Meanwhile, Mike was still beating himself up about what he was forced to do to Werner Ziegler. His daughter-in-law Stacey (played by Kerry Condon) caught him at a terrible time when she asked him to babysit his granddaughter Kaylee (this time played by Juliet Donenfield). Sure, it is never wise to ask him about his son and his effect on his son, but it definitely didn’t help that Kaylee was asking her grandfather at this exact moment that he was at a low point. Seeing Mike yell at Kaylee was rough for a couple of reasons. I think this is a little bit out of character for Mike. I just don’t see him being so broken up about Werner that he would snap due to Kaylee’s questions. Frankly, I was also taken out of the scene by the fact that this is now the fourth different young actress to play Kaylee. She looks too old here when compared to how old she is in Breaking Bad. This isn’t the first time that there have been some inconsistencies with Kaylee’s age, and I don’t think it’ll be the last time either. In any case, Mike Ehrmantraut is in an even weaker and more distraught emotional state after the events of this episode.
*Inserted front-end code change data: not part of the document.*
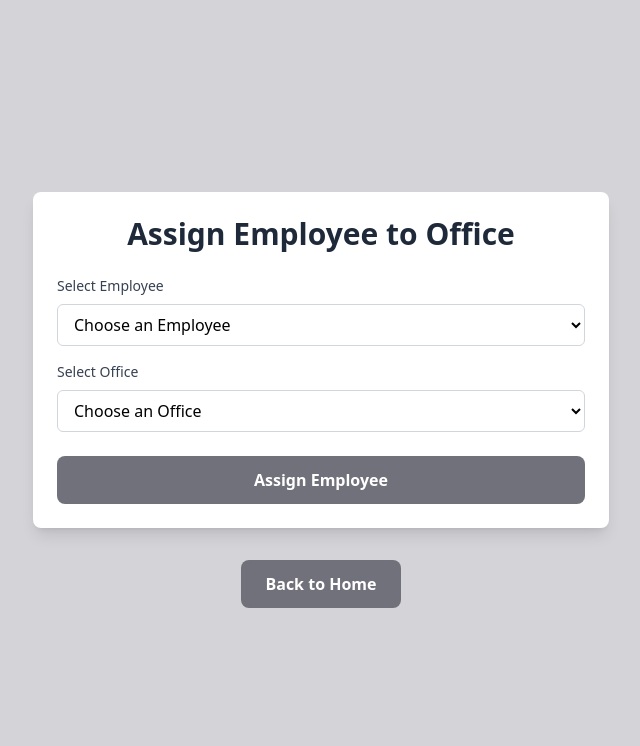
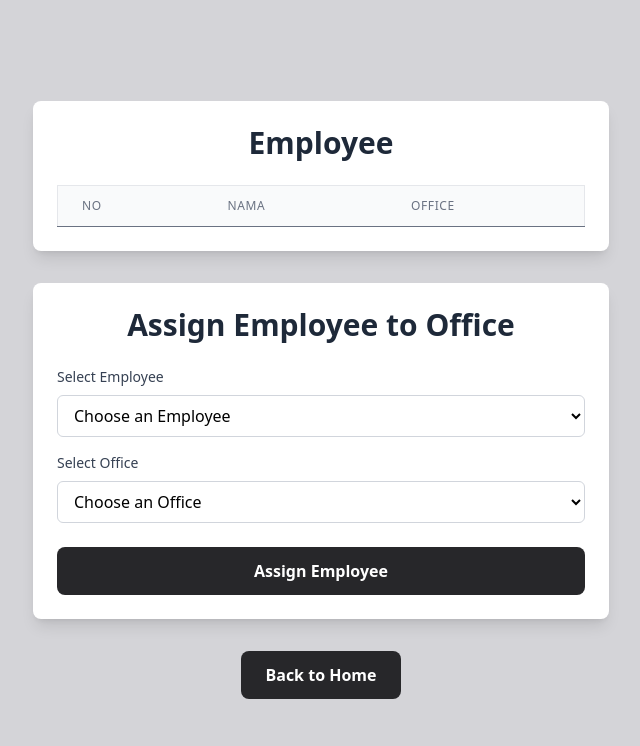
Before and after one commit to obiezuriel/AFL1_Web-Development, a PHP site: page /view/view_employee_office.php in a window 1280 px wide. Shown: the top 746 px of the page, without its empty margins (319-959 px from the left). Run offline with PHP 8.4, Linux system fonts and the light colour scheme; lists and menus that the app fills with data are empty.

Commit message:
done dek

```diff
--- a/controller/controller_employee.php
+++ b/controller/controller_employee.php
@@ -39,7 +39,7 @@
                 return $office->getNama();
             }
         }
-        return "unemployed";
+        return "Unemployed";
     }
 
     if(isset($_POST['button_registeremployee'])){
--- a/view/view_addemployee.php
+++ b/view/view_addemployee.php
@@ -34,12 +34,12 @@
 
                 <div class="flex gap-4 mt-6">
                     <button name="button_registeremployee" type="submit"
-                        class="flex-1 bg-zinc-500 hover:bg-blue-600 text-white font-semibold py-3 px-6 rounded-lg transition duration-200">
+                        class="flex-1 bg-zinc-800 hover:bg-zinc-500 text-white font-semibold py-3 px-6 rounded-lg transition duration-200">
                         Add Employee
                     </button>
 
                     <a href="view_employee.php"
-                        class="flex-1 bg-zinc-500 hover:bg-blue-600 text-white font-semibold py-3 px-6 rounded-lg transition duration-200 text-center">
+                        class="flex flex-1 bg-zinc-800 hover:bg-zinc-500 text-white items-center justify-center font-semibold py-3 px-6 rounded-lg transition duration-200">
                         Cancel
                     </a>
                 </div>
--- a/view/view_addoffice.php
+++ b/view/view_addoffice.php
@@ -8,7 +8,7 @@
     <script src="https://cdn.jsdelivr.net/npm/@tailwindcss/browser@4"></script>
 </head>
 
-<body class="min-h-screen bg-gray-100">
+<body class="min-h-screen flex justify-center items-center bg-zinc-300">
     <div class="container mx-auto p-6">
         <div class="max-w-md mx-auto bg-white rounded-lg shadow-lg p-6">
             <h1 class="text-3xl font-bold text-gray-800 mb-6 text-center">Add New Office</h1>
@@ -40,12 +40,12 @@
 
                 <div class="flex gap-4 mt-6">
                     <button name="button_registeroffice" type="submit"
-                        class="flex-1 bg-blue-500 hover:bg-blue-600 text-white font-semibold py-3 px-6 rounded-lg transition duration-200">
+                        class="flex-1 bg-zinc-800 hover:bg-zinc-500 text-white font-semibold py-3 px-6 rounded-lg transition duration-200">
                         Add Office
                     </button>
 
                     <a href="view_office.php"
-                        class="flex-1 bg-gray-500 hover:bg-gray-600 text-white font-semibold py-3 px-6 rounded-lg transition duration-200 text-center">
+                        class="flex-1 bg-zinc-800 hover:bg-zinc-500 text-white font-semibold py-3 px-6 rounded-lg transition duration-200 text-center">
                         Cancel
                     </a>
                 </div>
--- a/view/view_employee.php
+++ b/view/view_employee.php
@@ -37,7 +37,7 @@
                         <td class="px-6 py-4 whitespace-nowrap text-sm text-gray-900"><?=$employee->getUsia()?></td>
                         <td class="px-6 py-4 whitespace-nowrap text-sm font-medium">
                             <!-- <a href="#" class="text-indigo-600 hover:text-indigo-900 mr-3">Edit</a> -->
-                            <a href="../controller/controller_member.php?deleteID=<?=$index?>" class="text-red-600 hover:text-red-900" onclick="return confirm('Do you want to fire this employee?');">Delete</a>
+                            <a href="../controller/controller_employee.php?deleteID=<?=$index?>" class="text-red-600 hover:text-red-900" onclick="return confirm('Do you want to fire this employee?');">Delete</a>
                         </td>
                     </tr>
                     <?php
@@ -48,13 +48,13 @@
         </div>
 
         <div class="flex justify-center mt-6">
-            <a href="view_addemployee.php" class="bg-zinc-500 hover:bg-blue-600 text-white font-semibold py-3 px-6 rounded-lg transition duration-200">
+            <a href="view_addemployee.php" class="bg-zinc-800 hover:bg-zinc-500 text-white font-semibold py-3 px-6 rounded-lg transition duration-200">
                 Add Employee
             </a>
         </div>
 
         <div class="flex justify-center mt-4">
-            <a href="../index.php" class="bg-zinc-500 hover:bg-blue-600 text-white font-semibold py-3 px-6 rounded-lg transition duration-200">
+            <a href="../index.php" class="bg-zinc-800 hover:bg-zinc-500 text-white font-semibold py-3 px-6 rounded-lg transition duration-200">
                 Back to Home
             </a>
         </div>
--- a/view/view_employee_office.php
+++ b/view/view_employee_office.php
@@ -1,6 +1,6 @@
 <?php
-    include ('../controller/controller_employee.php');
-    include ('../controller/controller_office.php');
+include('../controller/controller_employee.php');
+include('../controller/controller_office.php');
 ?>
 <!DOCTYPE html>
 <html lang="en">
@@ -11,23 +11,53 @@
     <title>Assign Employee to Office</title>
     <script src="https://cdn.jsdelivr.net/npm/@tailwindcss/browser@4"></script>
 </head>
-
 <body class="bg-zinc-300 min-h-screen flex items-center justify-center">
     <div class="container mx-auto p-6">
+        <div class="container mx-auto p-6">
+            <div class="max-w-xl mx-auto bg-white rounded-lg shadow-lg p-6 mb-8">
+                <h1 class="text-3xl font-bold text-gray-800 mb-6 text-center">Employee</h1>
+                <div class="overflow-x-auto">
+                    <table class="min-w-full bg-white border border-gray-200">
+                        <thead class="bg-gray-50">
+                            <tr>
+                                <th class="px-6 py-3 text-left text-xs font-medium text-gray-500 uppercase tracking-wider border-b">No</th>
+                                <th class="px-6 py-3 text-left text-xs font-medium text-gray-500 uppercase tracking-wider border-b">Nama</th>
+                                <th class="px-6 py-3 text-left text-xs font-medium text-gray-500 uppercase tracking-wider border-b">Office</th>
+                            </tr>
+                        </thead>
+                        <tbody class="bg-white divide-y divide-gray-200">
+                            <?php
+                            $allemployee = getAllEmployee();
+                            foreach ($allemployee as $index => $employee) {
+                            ?>
+                                <tr class="hover:bg-gray-50">
+                                    <td class="px-6 py-4 whitespace-nowrap text-sm text-gray-900"><?= ($index + 1) ?></td>
+                                    <td class="px-6 py-4 whitespace-nowrap text-sm text-gray-900"><?= $employee->getNama() ?></td>
+                                    <td class="px-6 py-4 whitespace-nowrap text-sm text-gray-900"><?= getCurrentOffice($employee->getOfficeId()) ?></td>
+                                </tr>
+                            <?php
+                            }
+                            ?>
+                        </tbody>
+                    </table>
+                </div>
+            </div>
+
             <div class="max-w-xl mx-auto bg-white rounded-lg shadow-lg p-6 mb-8">
                 <h1 class="text-3xl font-bold text-gray-800 mb-6 text-center">Assign Employee to Office</h1>
 
-            <form action="../controller/controller_member.php" method="POST" class="space-y-4">
+                <form action="../controller/controller_employee.php" method="POST" class="space-y-4">
                     <div>
                         <label for="employee_index" class="block text-sm font-medium text-gray-700 mb-2">Select Employee</label>
                         <select id="employee_index" name="employee_index" required
                             class="w-full px-3 py-2 border border-gray-300 rounded-md focus:outline-none focus:ring-2 focus:ring-blue-500">
-                        <option value="">Choose an Employee<option>
+                            <option value="">Choose an Employee</option>
+
                             <?php
                             $allemployee = getAllEmployee();
-                        foreach($allemployee as $index => $employee){
+                            foreach ($allemployee as $index => $employee) {
                             ?>
-                            <option value="<?=$index?>"><?=$employee->getNama()?></option>
+                                <option value="<?= $index ?>"><?= $employee->getNama() ?></option>
                             <?php } ?>
                         </select>
                     </div>
@@ -39,16 +69,16 @@
                             <option value="">Choose an Office</option>
                             <?php
                             $alloffice = getAllOffice();
-                        foreach($alloffice as $office){
+                            foreach ($alloffice as $office) {
                             ?>
-                            <option value="<?=$office->getId()?>"><?=$office->getNama()?></option>
+                                <option value="<?= $office->getId() ?>"><?= $office->getNama() ?></option>
                             <?php } ?>
                         </select>
                     </div>
 
                     <div class="flex justify-center mt-6">
                         <button name="button_assign_employee" type="submit"
-                        class="w-full bg-zinc-500 hover:bg-blue-600 text-white font-semibold py-3 px-6 rounded-lg transition duration-200">
+                            class="w-full bg-zinc-800 hover:bg-zinc-500 text-white font-semibold py-3 px-6 rounded-lg transition duration-200">
                             Assign Employee
                         </button>
                     </div>
@@ -58,10 +88,11 @@
 
 
             <div class="flex justify-center mt-6">
-            <a href="../index.php" class="bg-zinc-500 hover:bg-blue-600 text-white font-semibold py-3 px-6 rounded-lg transition duration-200">
+                <a href="../index.php" class="bg-zinc-800 hover:bg-zinc-500 text-white font-semibold py-3 px-6 rounded-lg transition duration-200">
                     Back to Home
                 </a>
             </div>
         </div>
 </body>
+
 </html>
--- a/view/view_office.php
+++ b/view/view_office.php
@@ -37,7 +37,7 @@
                         <td class="px-6 py-4 whitespace-nowrap text-sm text-gray-900"><?=$office->getTelepon()?></td>
                         <td class="px-6 py-4 whitespace-nowrap text-sm font-medium">
                             <!-- <a href="#" class="text-indigo-600 hover:text-indigo-900 mr-3">Edit</a> -->
-                            <a href="../controller/controller_member.php?deleteID=<?=$index?>" class="text-red-600 hover:text-red-900" onclick="return confirm('Do you want to delete this office?');">Delete</a>
+                            <a href="../controller/controller_office.php?deleteID=<?=$index?>" class="text-red-600 hover:text-red-900" onclick="return confirm('Do you want to delete this office?');">Delete</a>
                         </td>
                     </tr>
                     <?php
@@ -48,13 +48,13 @@
         </div>
 
         <div class="flex justify-center mt-6">
-            <a href="view_addoffice.php" class="bg-zinc-500 hover:bg-blue-600 text-white font-semibold py-3 px-6 rounded-lg transition duration-200">
+            <a href="view_addoffice.php" class="bg-zinc-800 hover:bg-zinc-500 text-white font-semibold py-3 px-6 rounded-lg transition duration-200">
                 Add Office
             </a>
         </div>
 
         <div class="flex justify-center mt-4">
-            <a href="../index.php" class="bg-zinc-500 hover:bg-blue-600 text-white font-semibold py-3 px-6 rounded-lg transition duration-200">
+            <a href="../index.php" class="bg-zinc-800 hover:bg-zinc-500 text-white font-semibold py-3 px-6 rounded-lg transition duration-200">
                 Back to Home
             </a>
         </div>
```
Also changed, not shown: index.php (+6 -5 lines). Lines whose indentation alone changed are shown as unchanged.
In spite of the slightly unconvincing chaos of the teaser sequence and the small problems with the Ehrmantraut-scenes, I thought that 50% Off was a very satisfying second episode. It may have been noticeably shorter than the season premiere, but this fairly fast-paced episode was anything but filler, as it pushed all of our most active and exciting characters into positions that will challenge them going forward. We are likely about to see a very exciting season if the ending of this episode was anything to go by.
– Jeffrey Rex Bertelsen.